TRY IT: Print out the entries that follow exactly, missing none.

DATA SHOWN:

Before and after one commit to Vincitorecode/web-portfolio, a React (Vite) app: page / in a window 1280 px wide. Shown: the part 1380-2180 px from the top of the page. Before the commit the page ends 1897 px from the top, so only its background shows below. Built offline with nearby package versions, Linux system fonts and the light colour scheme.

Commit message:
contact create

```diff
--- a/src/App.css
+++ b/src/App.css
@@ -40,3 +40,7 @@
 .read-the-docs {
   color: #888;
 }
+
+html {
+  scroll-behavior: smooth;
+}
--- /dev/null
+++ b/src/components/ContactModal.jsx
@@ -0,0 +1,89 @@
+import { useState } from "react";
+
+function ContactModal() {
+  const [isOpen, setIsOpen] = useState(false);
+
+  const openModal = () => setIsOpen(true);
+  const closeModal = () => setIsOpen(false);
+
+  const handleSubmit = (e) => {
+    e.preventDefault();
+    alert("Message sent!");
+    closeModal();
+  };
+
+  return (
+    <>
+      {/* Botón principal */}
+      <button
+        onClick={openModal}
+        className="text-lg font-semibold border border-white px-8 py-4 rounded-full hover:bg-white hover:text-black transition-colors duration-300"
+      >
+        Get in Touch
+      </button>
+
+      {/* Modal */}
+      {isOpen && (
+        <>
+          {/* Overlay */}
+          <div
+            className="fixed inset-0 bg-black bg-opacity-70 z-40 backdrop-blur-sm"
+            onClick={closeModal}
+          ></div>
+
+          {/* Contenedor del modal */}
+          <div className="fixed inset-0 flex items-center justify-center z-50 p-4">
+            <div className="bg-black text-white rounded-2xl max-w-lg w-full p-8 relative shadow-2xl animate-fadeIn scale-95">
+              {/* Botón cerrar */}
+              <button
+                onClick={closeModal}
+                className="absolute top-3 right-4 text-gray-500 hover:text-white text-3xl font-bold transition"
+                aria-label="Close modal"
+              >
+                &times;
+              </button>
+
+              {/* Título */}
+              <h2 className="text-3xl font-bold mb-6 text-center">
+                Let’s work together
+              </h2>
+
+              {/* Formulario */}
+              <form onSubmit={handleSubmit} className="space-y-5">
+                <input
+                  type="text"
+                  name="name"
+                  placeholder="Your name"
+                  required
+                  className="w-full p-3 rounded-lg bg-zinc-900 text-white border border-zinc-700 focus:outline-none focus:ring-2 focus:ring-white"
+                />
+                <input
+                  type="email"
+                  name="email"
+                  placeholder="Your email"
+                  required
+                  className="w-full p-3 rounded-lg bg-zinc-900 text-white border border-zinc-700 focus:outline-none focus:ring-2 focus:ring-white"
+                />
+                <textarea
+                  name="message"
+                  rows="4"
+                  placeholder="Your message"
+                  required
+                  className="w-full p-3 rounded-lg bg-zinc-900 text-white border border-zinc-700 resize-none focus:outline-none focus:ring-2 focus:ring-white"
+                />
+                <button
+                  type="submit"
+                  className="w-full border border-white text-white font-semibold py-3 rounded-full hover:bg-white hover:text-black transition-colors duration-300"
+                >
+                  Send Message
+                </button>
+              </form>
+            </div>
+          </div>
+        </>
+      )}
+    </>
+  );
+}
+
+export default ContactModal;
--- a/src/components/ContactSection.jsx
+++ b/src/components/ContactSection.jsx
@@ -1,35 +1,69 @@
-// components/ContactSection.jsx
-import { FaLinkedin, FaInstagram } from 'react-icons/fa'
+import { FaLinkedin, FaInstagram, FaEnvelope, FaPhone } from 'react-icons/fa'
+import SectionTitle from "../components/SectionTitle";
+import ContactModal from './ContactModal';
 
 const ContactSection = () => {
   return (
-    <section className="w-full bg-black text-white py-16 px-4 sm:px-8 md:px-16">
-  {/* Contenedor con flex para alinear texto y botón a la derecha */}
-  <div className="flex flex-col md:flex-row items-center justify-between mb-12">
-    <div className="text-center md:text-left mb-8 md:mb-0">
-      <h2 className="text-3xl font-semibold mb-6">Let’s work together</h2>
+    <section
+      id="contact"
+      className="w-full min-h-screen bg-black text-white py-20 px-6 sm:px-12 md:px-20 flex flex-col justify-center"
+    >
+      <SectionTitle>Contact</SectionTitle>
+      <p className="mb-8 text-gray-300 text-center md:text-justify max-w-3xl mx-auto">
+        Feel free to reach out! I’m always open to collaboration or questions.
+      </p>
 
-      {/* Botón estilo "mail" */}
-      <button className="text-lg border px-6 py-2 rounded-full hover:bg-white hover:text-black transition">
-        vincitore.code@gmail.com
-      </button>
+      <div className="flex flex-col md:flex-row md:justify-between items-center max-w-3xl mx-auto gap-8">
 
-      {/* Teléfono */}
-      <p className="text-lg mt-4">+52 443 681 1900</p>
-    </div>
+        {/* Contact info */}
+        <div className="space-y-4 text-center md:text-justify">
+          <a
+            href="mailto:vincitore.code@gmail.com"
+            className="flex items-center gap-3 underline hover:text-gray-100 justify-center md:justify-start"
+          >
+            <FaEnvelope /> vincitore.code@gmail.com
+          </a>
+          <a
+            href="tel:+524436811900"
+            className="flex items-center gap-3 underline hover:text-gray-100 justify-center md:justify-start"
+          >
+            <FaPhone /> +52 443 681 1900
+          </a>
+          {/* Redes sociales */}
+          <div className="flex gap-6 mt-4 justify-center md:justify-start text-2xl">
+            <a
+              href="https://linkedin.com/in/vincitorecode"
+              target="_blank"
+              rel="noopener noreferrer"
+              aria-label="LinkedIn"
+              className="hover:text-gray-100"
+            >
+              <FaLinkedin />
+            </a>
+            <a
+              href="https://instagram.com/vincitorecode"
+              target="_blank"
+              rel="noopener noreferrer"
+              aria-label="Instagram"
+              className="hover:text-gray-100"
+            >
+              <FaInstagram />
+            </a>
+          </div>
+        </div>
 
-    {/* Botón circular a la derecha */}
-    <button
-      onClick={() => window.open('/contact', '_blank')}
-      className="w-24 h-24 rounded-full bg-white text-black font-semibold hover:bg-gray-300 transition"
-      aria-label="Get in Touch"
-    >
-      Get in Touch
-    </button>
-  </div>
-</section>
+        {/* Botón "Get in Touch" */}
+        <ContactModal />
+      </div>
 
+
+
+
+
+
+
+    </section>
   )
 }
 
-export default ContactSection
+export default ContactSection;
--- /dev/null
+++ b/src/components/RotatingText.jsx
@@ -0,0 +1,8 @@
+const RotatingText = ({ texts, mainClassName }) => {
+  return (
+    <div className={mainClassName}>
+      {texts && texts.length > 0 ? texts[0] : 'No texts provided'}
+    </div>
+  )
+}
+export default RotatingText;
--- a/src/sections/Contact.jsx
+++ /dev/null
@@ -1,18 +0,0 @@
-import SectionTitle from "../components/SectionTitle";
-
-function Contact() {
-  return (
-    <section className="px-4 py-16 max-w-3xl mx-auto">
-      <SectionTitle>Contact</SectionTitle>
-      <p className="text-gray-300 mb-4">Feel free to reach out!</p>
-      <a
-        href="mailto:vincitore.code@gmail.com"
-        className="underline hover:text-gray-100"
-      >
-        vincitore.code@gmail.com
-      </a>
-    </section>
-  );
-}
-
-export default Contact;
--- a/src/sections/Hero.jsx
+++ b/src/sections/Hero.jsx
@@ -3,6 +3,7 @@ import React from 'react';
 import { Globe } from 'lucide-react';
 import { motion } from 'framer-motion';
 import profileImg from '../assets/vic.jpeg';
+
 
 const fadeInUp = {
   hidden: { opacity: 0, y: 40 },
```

TASK ANSWER:
Before and after one commit to Vincitorecode/web-portfolio, a React (Vite) app: page / in a window 1280 px wide. Shown: the part 1380-2180 px from the top of the page. Before the commit the page ends 1897 px from the top, so only its background shows below. Built offline with nearby package versions, Linux system fonts and the light colour scheme.

Commit message:
contact create

```diff
--- a/src/App.css
+++ b/src/App.css
@@ -40,3 +40,7 @@
 .read-the-docs {
   color: #888;
 }
+
+html {
+  scroll-behavior: smooth;
+}
--- /dev/null
+++ b/src/components/ContactModal.jsx
@@ -0,0 +1,89 @@
+import { useState } from "react";
+
+function ContactModal() {
+  const [isOpen, setIsOpen] = useState(false);
+
+  const openModal = () => setIsOpen(true);
+  const closeModal = () => setIsOpen(false);
+
+  const handleSubmit = (e) => {
+    e.preventDefault();
+    alert("Message sent!");
+    closeModal();
+  };
+
+  return (
+    <>
+      {/* Botón principal */}
+      <button
+        onClick={openModal}
+        className="text-lg font-semibold border border-white px-8 py-4 rounded-full hover:bg-white hover:text-black transition-colors duration-300"
+      >
+        Get in Touch
+      </button>
+
+      {/* Modal */}
+      {isOpen && (
+        <>
+          {/* Overlay */}
+          <div
+            className="fixed inset-0 bg-black bg-opacity-70 z-40 backdrop-blur-sm"
+            onClick={closeModal}
+          ></div>
+
+          {/* Contenedor del modal */}
+          <div className="fixed inset-0 flex items-center justify-center z-50 p-4">
+            <div className="bg-black text-white rounded-2xl max-w-lg w-full p-8 relative shadow-2xl animate-fadeIn scale-95">
+              {/* Botón cerrar */}
+              <button
+                onClick={closeModal}
+                className="absolute top-3 right-4 text-gray-500 hover:text-white text-3xl font-bold transition"
+                aria-label="Close modal"
+              >
+                &times;
+              </button>
+
+              {/* Título */}
+              <h2 className="text-3xl font-bold mb-6 text-center">
+                Let’s work together
+              </h2>
+
+              {/* Formulario */}
+              <form onSubmit={handleSubmit} className="space-y-5">
+                <input
+                  type="text"
+                  name="name"
+                  placeholder="Your name"
+                  required
+                  className="w-full p-3 rounded-lg bg-zinc-900 text-white border border-zinc-700 focus:outline-none focus:ring-2 focus:ring-white"
+                />
+                <input
+                  type="email"
+                  name="email"
+                  placeholder="Your email"
+                  required
+                  className="w-full p-3 rounded-lg bg-zinc-900 text-white border border-zinc-700 focus:outline-none focus:ring-2 focus:ring-white"
+                />
+                <textarea
+                  name="message"
+                  rows="4"
+                  placeholder="Your message"
+                  required
+                  className="w-full p-3 rounded-lg bg-zinc-900 text-white border border-zinc-700 resize-none focus:outline-none focus:ring-2 focus:ring-white"
+                />
+                <button
+                  type="submit"
+                  className="w-full border border-white text-white font-semibold py-3 rounded-full hover:bg-white hover:text-black transition-colors duration-300"
+                >
+                  Send Message
+                </button>
+              </form>
+            </div>
+          </div>
+        </>
+      )}
+    </>
+  );
+}
+
+export default ContactModal;
--- a/src/components/ContactSection.jsx
+++ b/src/components/ContactSection.jsx
@@ -1,35 +1,69 @@
-// components/ContactSection.jsx
-import { FaLinkedin, FaInstagram } from 'react-icons/fa'
+import { FaLinkedin, FaInstagram, FaEnvelope, FaPhone } from 'react-icons/fa'
+import SectionTitle from "../components/SectionTitle";
+import ContactModal from './ContactModal';
 
 const ContactSection = () => {
   return (
-    <section className="w-full bg-black text-white py-16 px-4 sm:px-8 md:px-16">
-  {/* Contenedor con flex para alinear texto y botón a la derecha */}
-  <div className="flex flex-col md:flex-row items-center justify-between mb-12">
-    <div className="text-center md:text-left mb-8 md:mb-0">
-      <h2 className="text-3xl font-semibold mb-6">Let’s work together</h2>
+    <section
+      id="contact"
+      className="w-full min-h-screen bg-black text-white py-20 px-6 sm:px-12 md:px-20 flex flex-col justify-center"
+    >
+      <SectionTitle>Contact</SectionTitle>
+      <p className="mb-8 text-gray-300 text-center md:text-justify max-w-3xl mx-auto">
+        Feel free to reach out! I’m always open to collaboration or questions.
+      </p>
 
-      {/* Botón estilo "mail" */}
-      <button className="text-lg border px-6 py-2 rounded-full hover:bg-white hover:text-black transition">
-        vincitore.code@gmail.com
-      </button>
+      <div className="flex flex-col md:flex-row md:justify-between items-center max-w-3xl mx-auto gap-8">
 
-      {/* Teléfono */}
-      <p className="text-lg mt-4">+52 443 681 1900</p>
-    </div>
+        {/* Contact info */}
+        <div className="space-y-4 text-center md:text-justify">
+          <a
+            href="mailto:vincitore.code@gmail.com"
+            className="flex items-center gap-3 underline hover:text-gray-100 justify-center md:justify-start"
+          >
+            <FaEnvelope /> vincitore.code@gmail.com
+          </a>
+          <a
+            href="tel:+524436811900"
+            className="flex items-center gap-3 underline hover:text-gray-100 justify-center md:justify-start"
+          >
+            <FaPhone /> +52 443 681 1900
+          </a>
+          {/* Redes sociales */}
+          <div className="flex gap-6 mt-4 justify-center md:justify-start text-2xl">
+            <a
+              href="https://linkedin.com/in/vincitorecode"
+              target="_blank"
+              rel="noopener noreferrer"
+              aria-label="LinkedIn"
+              className="hover:text-gray-100"
+            >
+              <FaLinkedin />
+            </a>
+            <a
+              href="https://instagram.com/vincitorecode"
+              target="_blank"
+              rel="noopener noreferrer"
+              aria-label="Instagram"
+              className="hover:text-gray-100"
+            >
+              <FaInstagram />
+            </a>
+          </div>
+        </div>
 
-    {/* Botón circular a la derecha */}
-    <button
-      onClick={() => window.open('/contact', '_blank')}
-      className="w-24 h-24 rounded-full bg-white text-black font-semibold hover:bg-gray-300 transition"
-      aria-label="Get in Touch"
-    >
-      Get in Touch
-    </button>
-  </div>
-</section>
+        {/* Botón "Get in Touch" */}
+        <ContactModal />
+      </div>
 
+
+
+
+
+
+
+    </section>
   )
 }
 
-export default ContactSection
+export default ContactSection;
--- /dev/null
+++ b/src/components/RotatingText.jsx
@@ -0,0 +1,8 @@
+const RotatingText = ({ texts, mainClassName }) => {
+  return (
+    <div className={mainClassName}>
+      {texts && texts.length > 0 ? texts[0] : 'No texts provided'}
+    </div>
+  )
+}
+export default RotatingText;
--- a/src/sections/Contact.jsx
+++ /dev/null
@@ -1,18 +0,0 @@
-import SectionTitle from "../components/SectionTitle";
-
-function Contact() {
-  return (
-    <section className="px-4 py-16 max-w-3xl mx-auto">
-      <SectionTitle>Contact</SectionTitle>
-      <p className="text-gray-300 mb-4">Feel free to reach out!</p>
-      <a
-        href="mailto:vincitore.code@gmail.com"
-        className="underline hover:text-gray-100"
-      >
-        vincitore.code@gmail.com
-      </a>
-    </section>
-  );
-}
-
-export default Contact;
--- a/src/sections/Hero.jsx
+++ b/src/sections/Hero.jsx
@@ -3,6 +3,7 @@ import React from 'react';
 import { Globe } from 'lucide-react';
 import { motion } from 'framer-motion';
 import profileImg from '../assets/vic.jpeg';
+
 
 const fadeInUp = {
   hidden: { opacity: 0, y: 40 },
```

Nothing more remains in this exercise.